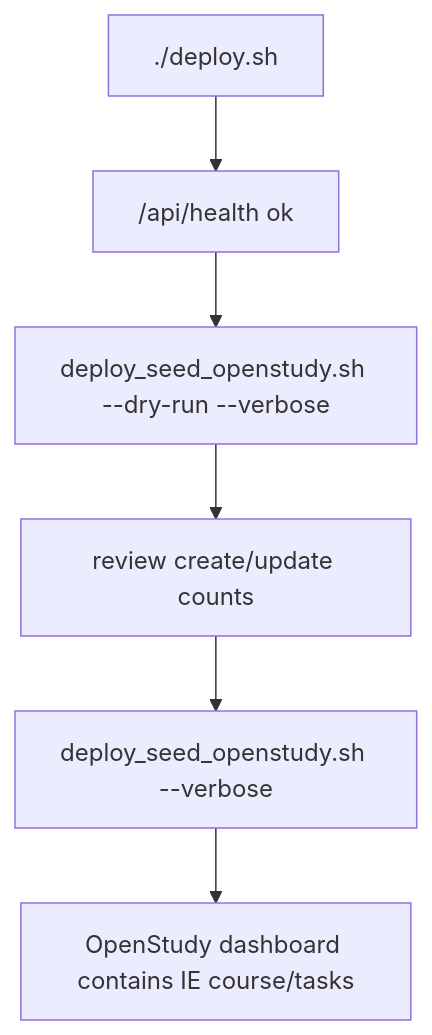
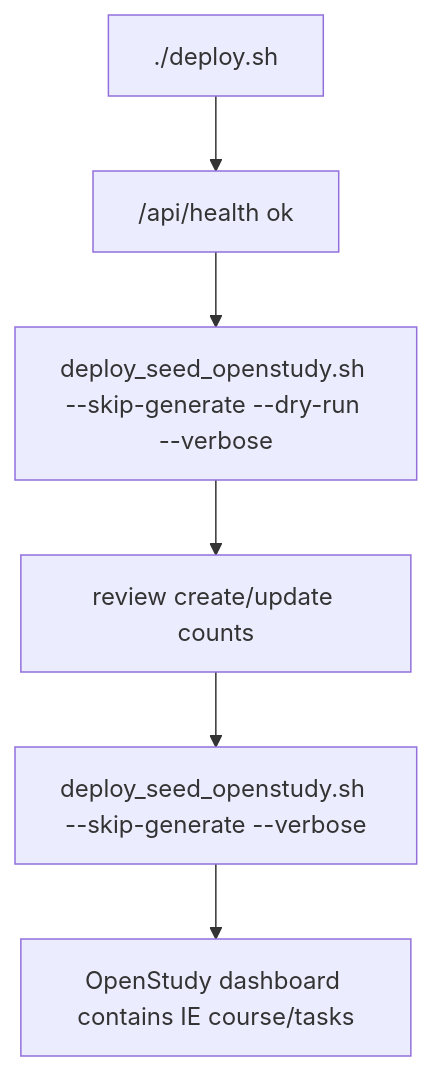
Before and after one commit to asce1062/OpenStudy: the diagram in docs/interview-engineering/deployment.md, drawn with Mermaid. The commit also changed other lines of this file and 7 other files, not shown here.

````diff
--- a/docs/interview-engineering/deployment.md
+++ b/docs/interview-engineering/deployment.md
@@ -23,8 +23,8 @@
 ```mermaid
 flowchart TD
     Deploy["./deploy.sh"] --> Health["/api/health ok"]
-    Health --> DryRun["deploy_seed_openstudy.sh --dry-run --verbose"]
+    Health --> DryRun["deploy_seed_openstudy.sh --skip-generate --dry-run --verbose"]
     DryRun --> Review["review create/update counts"]
-    Review --> Apply["deploy_seed_openstudy.sh --verbose"]
+    Review --> Apply["deploy_seed_openstudy.sh --skip-generate --verbose"]
     Apply --> Dashboard["OpenStudy dashboard contains IE course/tasks"]
 ```
````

**DESCRIPTION OF THE TASK**
All lines above that contain "Apply" are required in the answer.

**ANSWER TO THIS TASK**
-    Review --> Apply["deploy_seed_openstudy.sh --verbose"]
+    Review --> Apply["deploy_seed_openstudy.sh --skip-generate --verbose"]
     Apply --> Dashboard["OpenStudy dashboard contains IE course/tasks"]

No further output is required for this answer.